REVIEW: KALMAH – “Palo”
Blackened thrash, melodic death/power, folk. Kalmah has been labeled as all that throughout the years, conquering followers and die-hard fans along the way. Whatever their metal weapon may be – death, folk, fish, swamp metal (yes, they call themselves swamp metal) or anything of the sort -, the Finnish quintet rise from the swamps once again to continue their (almost) immaculate legacy and teach the secrets of the fishermen to the masses, kicking some butts while they’re at it.
‘Palo’ is the eight full-album in Kalmah’s history and, as always, is led by the Kokko brothers Antti (guitars) and Pekka (guitars, vocals). With the strength of a thousand lakes and the help of loyal friends in Timo Lehtinen (bass), Janne Kusmin (drums) and their newest member Veli-Matti Kananen (keyboards), they deliver once again a vicious slab of Children of Bodom-esque riffs and Korpiklaani-like energy.
With great hooks and well-constructed leads, the Kokko brothers show inspiration from the start with “Blood Ran Cold”, a cool, yet simplistic, opener. The songwriting feels lucid and the performances run hot, all while paving the way to the better parts of the album. “The Evil Kin” follows a heavier path, which could be traced to the likes of Amon Amarth in the attitude and Pekka’s vocal lines.
The symphonic keyboards and the powerful kitchen provide great background support throughout the album, even when the production and mixing sound a little over-encumbering and crowd the instruments, which doesn’t happen often, but can clearly be spotted in “The World of Rage”, for instance. It’s fast-paced approach and strident guitars end up being too much to bear, but the final result is still satisfactory.
The evilness and that blackened style I mentioned earlier are back in Kalmah’s modus operandi since ‘Seventh Swamphony’, but are definitely more prominent in ‘Palo’. The visceral drumming technique seen in “Into the Black Marsh” is commonly heard in black metal albums, and the song’s entire aesthetic takes you back to the ‘Swampsong’/’They Will Return’ era.

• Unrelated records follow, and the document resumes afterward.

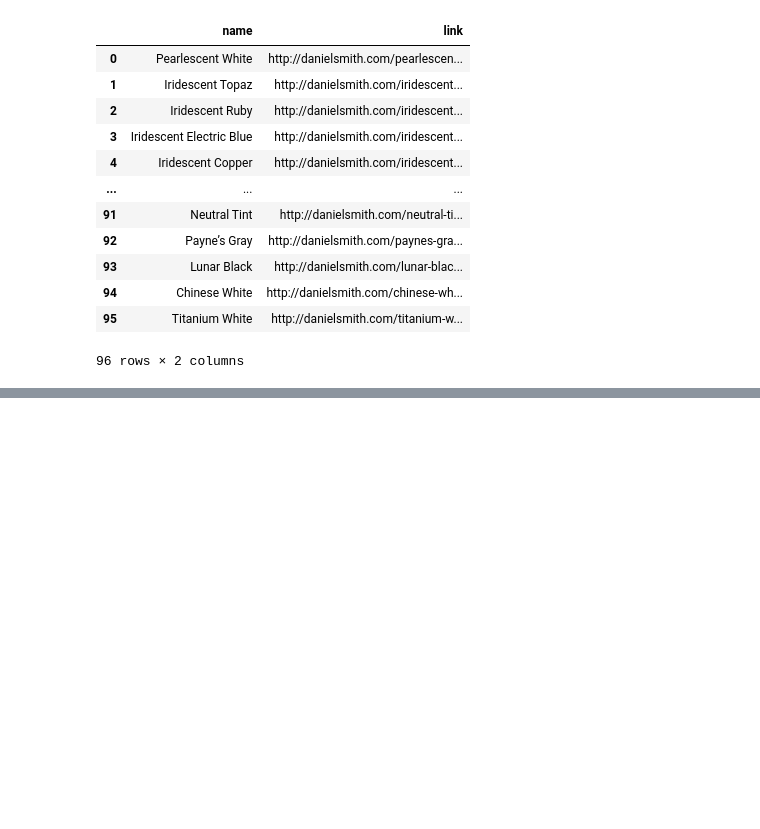
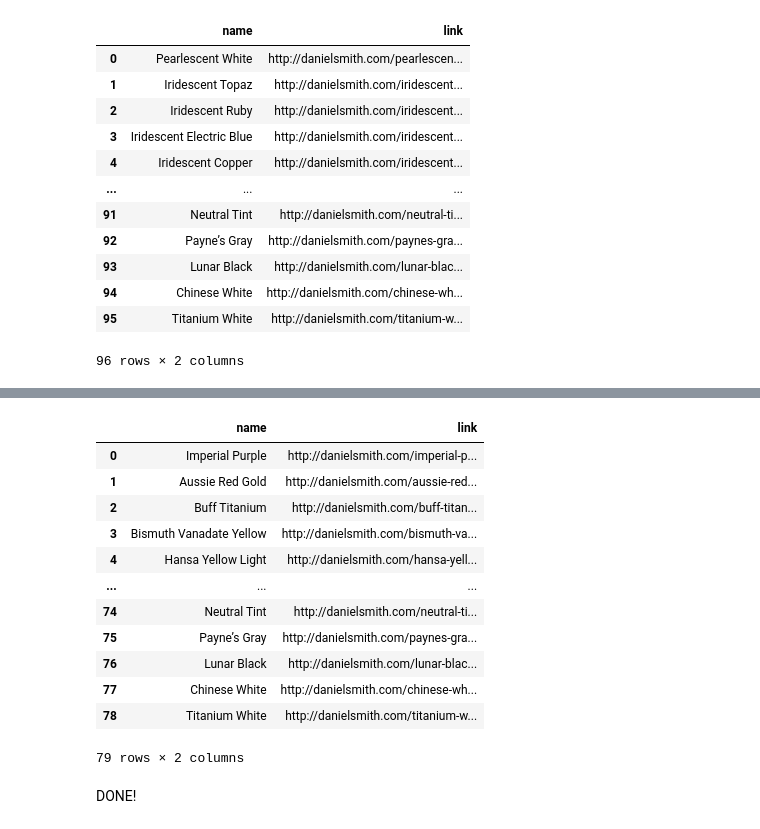
Before and after one commit to skyelong/Insight_Project_old, a Jupyter notebook: testing/Automate Daniel Smith Scrape.ipynb, the cells around one changed output, grey strips where cells are left out. Saved outputs shown, nothing was run; the diff lists cells and outputs as text; code cells hidden in the pictures; blank space fills up the shorter version.

```diff
--- a/testing/Automate Daniel Smith Scrape.ipynb
+++ b/testing/Automate Daniel Smith Scrape.ipynb
@@ -149,0 +168,2 @@ colors_df
+# %%
+extra_fine = colors_df[colors_df['link'].str.contains("extra")]
@@ -149,0 +193,18 @@ colors_df
+# %%
+extra_fine.reset_index(drop = True, inplace=True)
+# %%
+extra_fine
+# %% [output]
+|  | name | link |
+| 0 | Imperial Purple | http://danielsmith.com/imperial-p... |
+| 1 | Aussie Red Gold | http://danielsmith.com/aussie-red... |
+| 2 | Buff Titanium | http://danielsmith.com/buff-titan... |
+| 3 | Bismuth Vanadate Yellow | http://danielsmith.com/bismuth-va... |
+| 4 | Hansa Yellow Light | http://danielsmith.com/hansa-yell... |
+| ... | ... | ... |
+| 74 | Neutral Tint | http://danielsmith.com/neutral-ti... |
+| 75 | Payne’s Gray | http://danielsmith.com/paynes-gra... |
+| 76 | Lunar Black | http://danielsmith.com/lunar-blac... |
+| 77 | Chinese White | http://danielsmith.com/chinese-wh... |
+| 78 | Titanium White | http://danielsmith.com/titanium-w... |
+79 rows × 2 columns
@@ -150,2 +213,4 @@ colors_df
 # %%
 colors_df.to_csv("color_links.csv")
+# %% [markdown]
+DONE!
```
Also changed, not shown: parts of 5 cells of this notebook, 1 other file.
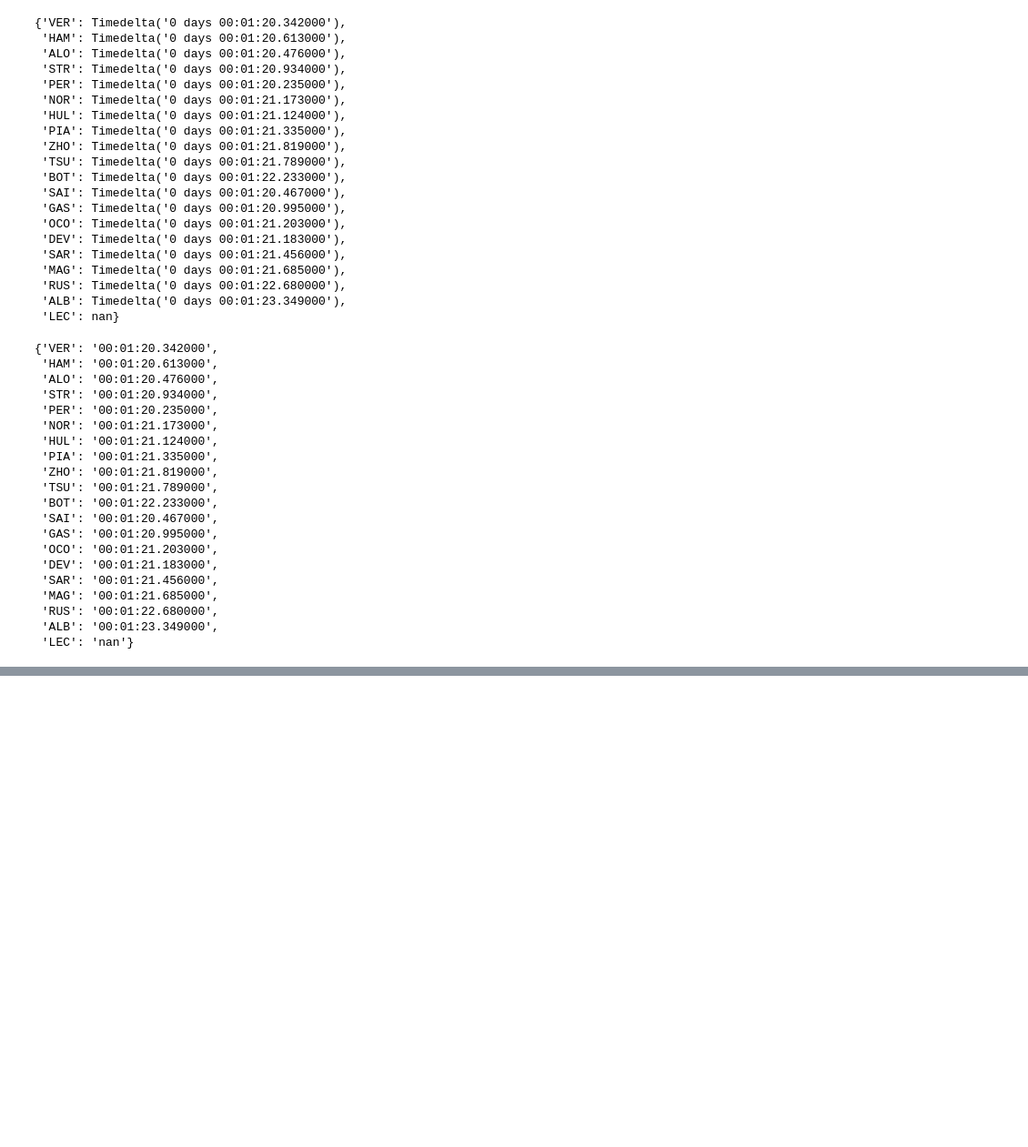
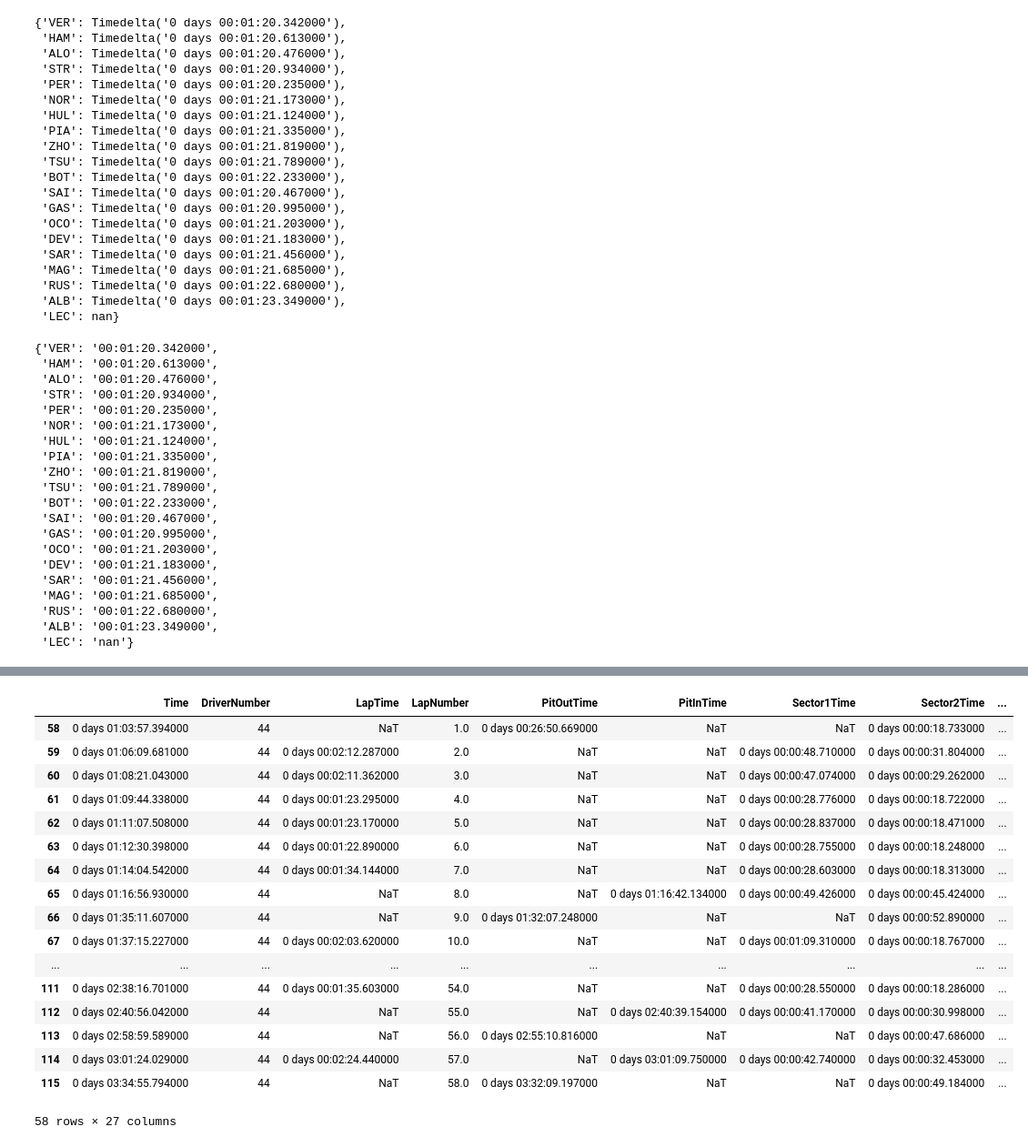
Before and after one commit to ztrend/data_science, a Jupyter notebook: Australia.ipynb, the cells around one changed output, grey strips where cells are left out. Shown at 91% size. Cells and saved outputs as stored; diff of their text form; code cells hidden in the pictures; blank space fills up the shorter version.

```diff
--- a/Australia.ipynb
+++ b/Australia.ipynb
@@ -200,0 +197,23 @@ To github.com:ztrend/data_science.git
+# %%
+#Give you one specific driver
+ham_laps = laps.pick_driver('HAM')
+ham_laps
+# %% [output]
+|  | Time | DriverNumber | LapTime | LapNumber | PitOutTime | PitInTime | Sector1Time | Sector2Time | ... |
+| 58 | 0 days 01:03:57.394000 | 44 | NaT | 1.0 | 0 days 00:26:50.669000 | NaT | NaT | 0 days 00:00:18.733000 | ... |
+| 59 | 0 days 01:06:09.681000 | 44 | 0 days 00:02:12.287000 | 2.0 | NaT | NaT | 0 days 00:00:48.710000 | 0 days 00:00:31.804000 | ... |
+| 60 | 0 days 01:08:21.043000 | 44 | 0 days 00:02:11.362000 | 3.0 | NaT | NaT | 0 days 00:00:47.074000 | 0 days 00:00:29.262000 | ... |
+| 61 | 0 days 01:09:44.338000 | 44 | 0 days 00:01:23.295000 | 4.0 | NaT | NaT | 0 days 00:00:28.776000 | 0 days 00:00:18.722000 | ... |
+| 62 | 0 days 01:11:07.508000 | 44 | 0 days 00:01:23.170000 | 5.0 | NaT | NaT | 0 days 00:00:28.837000 | 0 days 00:00:18.471000 | ... |
+| 63 | 0 days 01:12:30.398000 | 44 | 0 days 00:01:22.890000 | 6.0 | NaT | NaT | 0 days 00:00:28.755000 | 0 days 00:00:18.248000 | ... |
+| 64 | 0 days 01:14:04.542000 | 44 | 0 days 00:01:34.144000 | 7.0 | NaT | NaT | 0 days 00:00:28.603000 | 0 days 00:00:18.313000 | ... |
+| 65 | 0 days 01:16:56.930000 | 44 | NaT | 8.0 | NaT | 0 days 01:16:42.134000 | 0 days 00:00:49.426000 | 0 days 00:00:45.424000 | ... |
+| 66 | 0 days 01:35:11.607000 | 44 | NaT | 9.0 | 0 days 01:32:07.248000 | NaT | NaT | 0 days 00:00:52.890000 | ... |
+| 67 | 0 days 01:37:15.227000 | 44 | 0 days 00:02:03.620000 | 10.0 | NaT | NaT | 0 days 00:01:09.310000 | 0 days 00:00:18.767000 | ... |
+| ... | ... | ... | ... | ... | ... | ... | ... | ... | ... |
+| 111 | 0 days 02:38:16.701000 | 44 | 0 days 00:01:35.603000 | 54.0 | NaT | NaT | 0 days 00:00:28.550000 | 0 days 00:00:18.286000 | ... |
+| 112 | 0 days 02:40:56.042000 | 44 | NaT | 55.0 | NaT | 0 days 02:40:39.154000 | 0 days 00:00:41.170000 | 0 days 00:00:30.998000 | ... |
+| 113 | 0 days 02:58:59.589000 | 44 | NaT | 56.0 | 0 days 02:55:10.816000 | NaT | NaT | 0 days 00:00:47.686000 | ... |
+| 114 | 0 days 03:01:24.029000 | 44 | 0 days 00:02:24.440000 | 57.0 | NaT | 0 days 03:01:09.750000 | 0 days 00:00:42.740000 | 0 days 00:00:32.453000 | ... |
+| 115 | 0 days 03:34:55.794000 | 44 | NaT | 58.0 | 0 days 03:32:09.197000 | NaT | NaT | 0 days 00:00:49.184000 | ... |
+58 rows × 27 columns
```
Also changed, not shown: parts of 10 cells of this notebook.
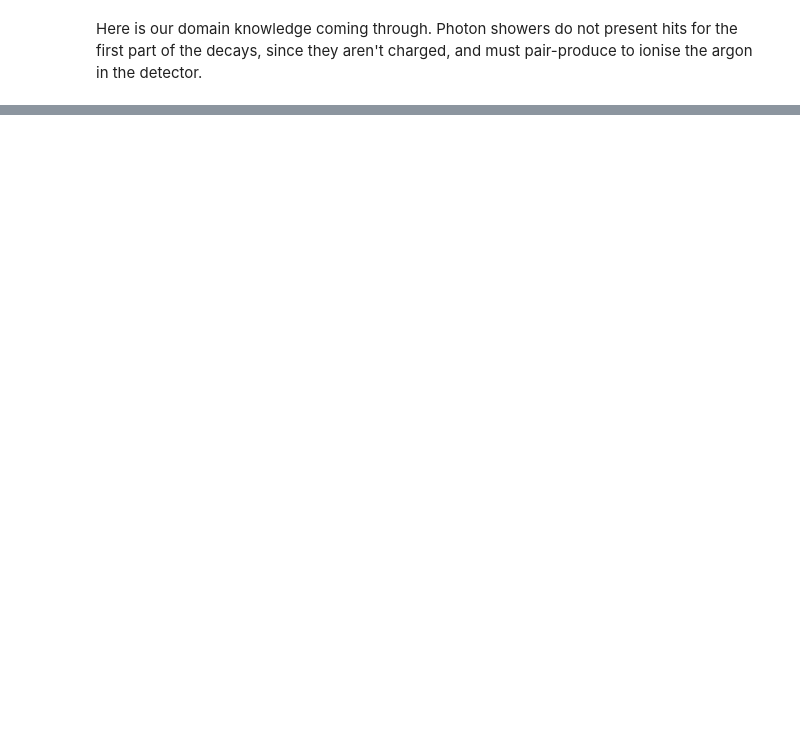
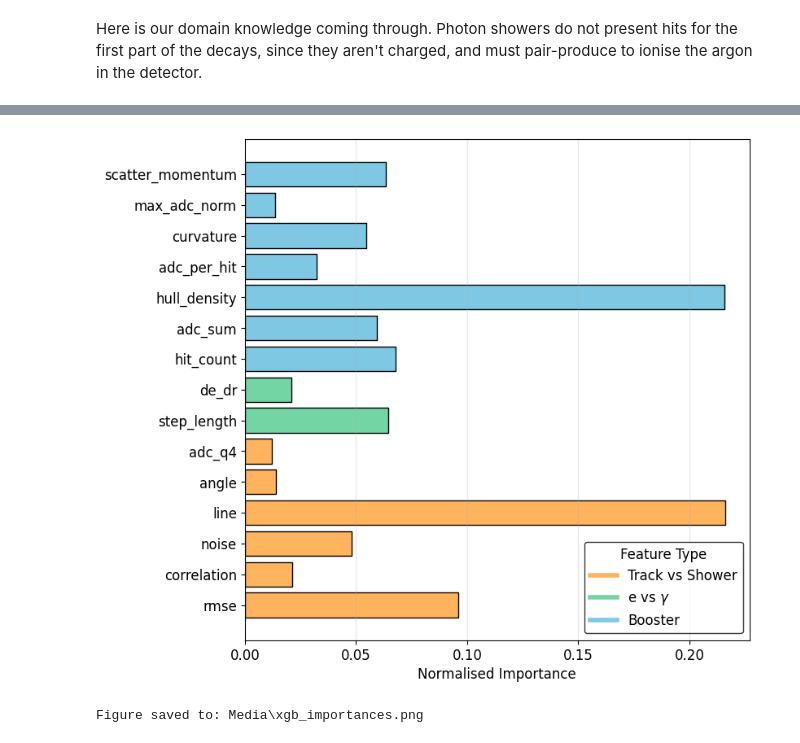
Before and after one commit to cBollins/Final-Year-ML-Project, a Jupyter notebook: Project_Overview.ipynb, the cells around one changed output, grey strips where cells are left out. Saved outputs shown, nothing was run; the diff lists cells and outputs as text; code cells hidden in the pictures; blank space fills up the shorter version.

```diff
--- a/Project_Overview.ipynb
+++ b/Project_Overview.ipynb
@@ -353,9 +353,9 @@ def line(events, event_idx):
 # Project partner's features (logic and most comments copied directly, some comments were extraneous)
 
 # Correlation:
-def correlation(events, event_idx):
-    x_hits = events.reco_hits_x_w[event_idx]
-    w_hits = events.reco_hits_w[event_idx]
+def correlation(events, particle_index):
+    x_hits = events.reco_hits_x_w[particle_index]
+    w_hits = events.reco_hits_w[particle_index]
 
     if len(w_hits) == len(x_hits) and len(w_hits) > 15:
         if np.std(x_hits) == 0 or np.std(w_hits) == 0:
@@ -381,11 +381,11 @@ def correlation(events, event_idx):
         return None
 
 # DBSCAN Noise:
-def noise(events, event_idx, eps=2, min_samples=5):
+def noise(events, particle_index, eps=2, min_samples=5):
 
     # Extract hit positions
-    x_hits = events.reco_hits_x_w[event_idx]
-    w_hits = events.reco_hits_w[event_idx]
+    x_hits = events.reco_hits_x_w[particle_index]
+    w_hits = events.reco_hits_w[particle_index]
 
     # Check if there are valid hits
     if len(w_hits) == len(x_hits) and len(w_hits) > 15:
@@ -408,9 +408,9 @@ def noise(events, event_idx, eps=2, min_samples=5):
         return None
 
 # Angle:
-def angle(events, event_idx):
-    x_hits = events.reco_hits_x_w[event_idx]
-    w_hits = events.reco_hits_w[event_idx]
+def angle(events, particle_index):
+    x_hits = events.reco_hits_x_w[particle_index]
+    w_hits = events.reco_hits_w[particle_index]
 
     if len(w_hits) == len(x_hits) and len(w_hits) > 15:
         # Fit the best-fit line
@@ -907,0 +1163,45 @@ File Media\de_dr_pdf_histogram.png already exists. Skipping.
+# %%
+# load the model
+model = joblib.load("xgb_data/optimized_15f.pkl")
+importances = model.feature_importances_
+feature_names = [f.__name__ for f in features]
+
+feature_types = [
+    'Track vs Shower',
+    'Track vs Shower',
+    'Track vs Shower',
+    'Track vs Shower',
+    'Track vs Shower',
+    'Track vs Shower',
+    r'e vs $\gamma$',
+    r'e vs $\gamma$',
+    'Booster',
+    'Booster',
+    'Booster',
+    'Booster',
+    'Booster',
+    'Booster',
+    'Booster',
+]
+
+feature_colours = {
+    'Track vs Shower': '#ffb35c',
+    r'e vs $\gamma$': '#74d5a4',
+    'Booster': '#7ec8e3',
+}
+
+bar_colours = [feature_colours[ftype] for ftype in feature_types]
+
+plt.figure(figsize=(8, 8))
+bars = plt.barh(np.arange(len(importances)), importances, color=bar_colours, edgecolor='k')
+plt.yticks(np.arange(len(importances)), feature_names)
+plt.xlabel('Normalised Importance')
+
+unique_feature_types = list(feature_colours.keys())
+legend_patches = [plt.Line2D([0], [0], color=feature_colours[ftype], lw=4, label=ftype) for ftype in unique_feature_types]
+plt.legend(handles=legend_patches, title="Feature Type", loc="lower right", frameon=True, edgecolor='black')
+plt.grid(visible=True, which='major', axis='x', linestyle='-', linewidth=1.0, alpha=0.3)
+plot_utils.showsave("xgb_importances")
+# %% [output]
+[figure, added]
+Figure saved to: Media\xgb_importances.png
```
Also changed, not shown: parts of 25 cells of this notebook, 21 other files.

For purists like me this is a delicious banquet, as the band makes a statement that they’ve never lost their roots.
Because even badass swamp lords have a soft spot, “Take Me Away” comes to provide a safe harbor to the frenetic experience so far. While not slow in any way, it works as a semi-ballad and should be welcomed by the more melodic-driven ears.
The album picks its pace once again in the second-half with the destructive “Paystreak”, a guitar-enthusiast’s wet dream. The Finnish are on the peak of their steroid use here, bombing and striking everything in their way. “Waiting in the Wings” and “Through the Shallow Waters” make use of the melodic death vein of the band, in the way that the instrumental here is more technical and better crafted than in the previous half; the riffs even sound similar here, actually.
“Erase and Diverge” and “The Stalker” close the album in a worthy manner, by following the same footsteps of the heavier and darker songs of the record. Both are yet another statement that Kalmah has yet to abandon traditional and crafty riffing, thrashier moments and more extreme sounds pertinent to death and black, which is a great thing if you ask me.
‘Palo’ continues where ‘Seventh Swamphony’ left off with plenty of energy and kickass moments; the fact that the visceral elements seem to be back for good are yet another thing to praise, as it’s where Kalmah strives. By sounding so much like everyone and no one at the same time, the band is far past consolidating their unique identity, and so is free to play with their songwriting as they please, making the experience of listening to the record a fun one. It’s not, of course, their best moment (I give that prize to their first two albums), but is most definitely an album worthy of attention. Cheers to the fishermen!